Additional servers may now be turned on and off, and configured, via config entries in the `server.<servername>.*` namespace. The "servername" portion is arbitrary; it only matters that you use the same name for all settings for the same server. Any new name will add a new server, so that, for example, `server.2.socket_port` will start a new WSGIServer (on that port); any new server is on by default. To start a different type of server, set `server.<servername>.instance` to the server (or its class) you wish to use.

request

`request.query_string_encoding` is now available to declare the expected encoding of querystring paramters.

response

`response.headers` are now settable in config; just set `response.headers.<field-name> = <field-value>`. For example: `response.headers.Content-Type = "text/plain"`.

HTTPError

`cherrypy.HTTPError` now takes full reason phrases in the `status` argument. See #898.

WSGI

CherryPy 3.2 is fully compliant with the new WSGI 1.0.1. See [http://www.python.org/dev/peps/pep-3333/ PEP 3333] for complete spec details.

There's a new REQUEST_URI environ entry, which equals the [http://www.w3.org/Protocols/rfc2616/rfc2616-sec5.html#sec5.1.2 Request-URI] in the HTTP spec. Also, the SERVER_NAME entry is no longer settable by the client.

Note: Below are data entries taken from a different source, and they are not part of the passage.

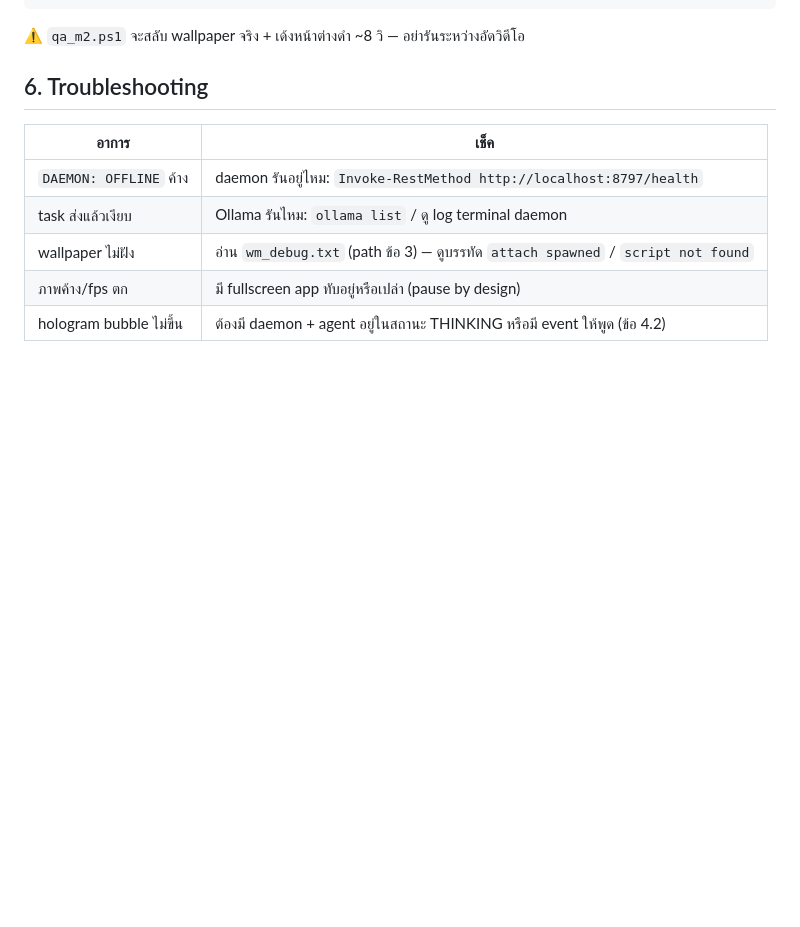
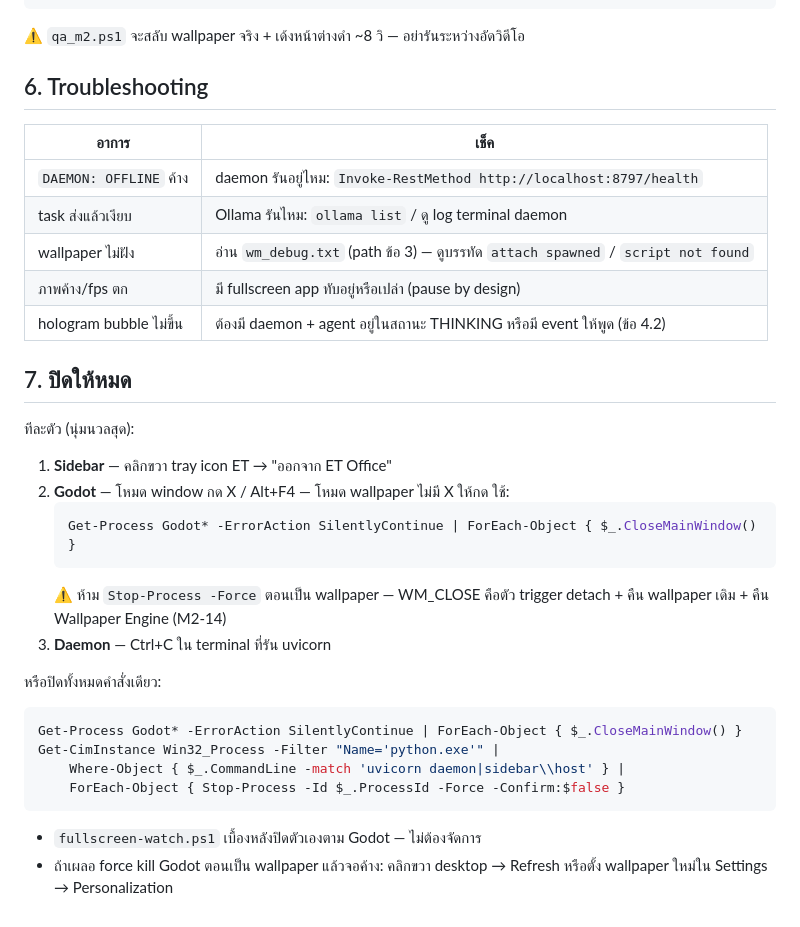
Before and after one commit to b2cm92ts5k-alt/et-office-desktop, a Markdown page: docs/DEV-RUN-GUIDE.md, the part around the change. GitHub-like rendering; blank space fills up the shorter version.

Commit message:
docs: DEV-RUN-GUIDE — ข้อ 7 วิธีปิดทุก process (graceful + one-liner)
Co-Authored-By: Claude Fable 5 <noreply@anthropic.com>

````diff
--- a/docs/DEV-RUN-GUIDE.md
+++ b/docs/DEV-RUN-GUIDE.md
@@ -150,3 +150,29 @@ powershell -ExecutionPolicy Bypass -File tools\qa_m2.ps1   # wallpaper embed + G
 | wallpaper ไม่ฝัง | อ่าน `wm_debug.txt` (path ข้อ 3) — ดูบรรทัด `attach spawned` / `script not found` |
 | ภาพค้าง/fps ตก | มี fullscreen app ทับอยู่หรือเปล่า (pause by design) |
 | hologram bubble ไม่ขึ้น | ต้องมี daemon + agent อยู่ในสถานะ THINKING หรือมี event ให้พูด (ข้อ 4.2) |
+
+## 7. ปิดให้หมด
+
+ทีละตัว (นุ่มนวลสุด):
+
+1. **Sidebar** — คลิกขวา tray icon ET → "ออกจาก ET Office"
+2. **Godot** — โหมด window กด X / Alt+F4 — โหมด wallpaper ไม่มี X ให้กด ใช้:
+   ```powershell
+   Get-Process Godot* -ErrorAction SilentlyContinue | ForEach-Object { $_.CloseMainWindow() }
+   ```
+   ⚠️ ห้าม `Stop-Process -Force` ตอนเป็น wallpaper — WM_CLOSE คือตัว trigger detach +
+   คืน wallpaper เดิม + คืน Wallpaper Engine (M2-14)
+3. **Daemon** — Ctrl+C ใน terminal ที่รัน uvicorn
+
+หรือปิดทั้งหมดคำสั่งเดียว:
+
+```powershell
+Get-Process Godot* -ErrorAction SilentlyContinue | ForEach-Object { $_.CloseMainWindow() }
+Get-CimInstance Win32_Process -Filter "Name='python.exe'" |
+    Where-Object { $_.CommandLine -match 'uvicorn daemon|sidebar\\host' } |
+    ForEach-Object { Stop-Process -Id $_.ProcessId -Force -Confirm:$false }
+```
+
+- `fullscreen-watch.ps1` เบื้องหลังปิดตัวเองตาม Godot — ไม่ต้องจัดการ
+- ถ้าเผลอ force kill Godot ตอนเป็น wallpaper แล้วจอค้าง: คลิกขวา desktop → Refresh
+  หรือตั้ง wallpaper ใหม่ใน Settings → Personalization
````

The wsgiserver is no longer hard-coded to emit WSGI 1.0; instead, it has its own internal format (which is much closer to HTTP than CGI). Just before the server calls its WSGI application, it uses a Gateway to convert its internal formats to WSGI. This means that wsgiserver can now support ''any'' version of WSGI, blessed by a given standards body or not. There's even a new 'native' gateway which doesn't use WSGI at all! CherryPy 3.2 ships with gateways for WSGI 1.0 (the long-time standard), which now includes support for WSGI 1.0.1 (see PEP 3333), and an experimental version we're calling `('u', 0)`, which uses full unicode strings for most environ keys and values.

!InternalRedirect and exception trapping have been moved out of the WSGI application adapter and into WSGI components, so you can now turn them off to be even leaner and meaner. :)

Tools

Most tools now take a `debug` configuration option. When `True`, they emit log entries to help diagnose problems in configuration.

JSON

There's a new pairs of tools for JSON: `json_in` checks the Content-Type of the request and reads the body, decoding it and placing it into `request.json`; `json_out` sets the Content-Type response header and encodes the page handler output to JSON.

Sessions

The session cleanup thread can be completely disabled now by setting `tools.sessions.clean_freq` to 0 or None. This is required for Google App Engine, which does not allow the creation of new threads.

Until now, all session cookies expired according to `tools.sessions.timeout`. Starting in 3.2, if `tools.sessions.persistent` is `False`, the cookies will expire when the user closes their browser. See #870.

There's a new `tools.sessions.pickle_procotol` attribute, and the default has been changed to `pickle.HIGHEST_PROTOCOL`.

Caching

The caching tool now stores separate responses based on varying request header values (as required by the HTTP spec).

It also does antistampeding by default; that is, when one thread begins to calculate a cached response, other competing requests will wait for it to finish and then return its result.

Finally, there's more (as in "some") support for Cache-Control (and Pragma) request header values `max-age` and `no-cache`, and response header values `no-cache` and `no-store`.

autovary

`tools.autovary` keeps track of which request headers your application accesses, and auto-populates the Vary response header.

auth

Thanks to visteya, the existing `basic_auth` and `digest_auth` tools have been supplemented with `tools.auth_basic` and `tools.auth_digest`. See #913 and #914 for all the reasons why you should switch.

trailing_slash

The `trailing_slash` tool has a new `status` argument, to allow XmlHttpRequest's to receive 307 redirects. Defaults to 301.

gzip

The gzip tool now allows for simple pattern matching such as `text/*` or `application/*+xml` in its `mime_types` parameter.

Updated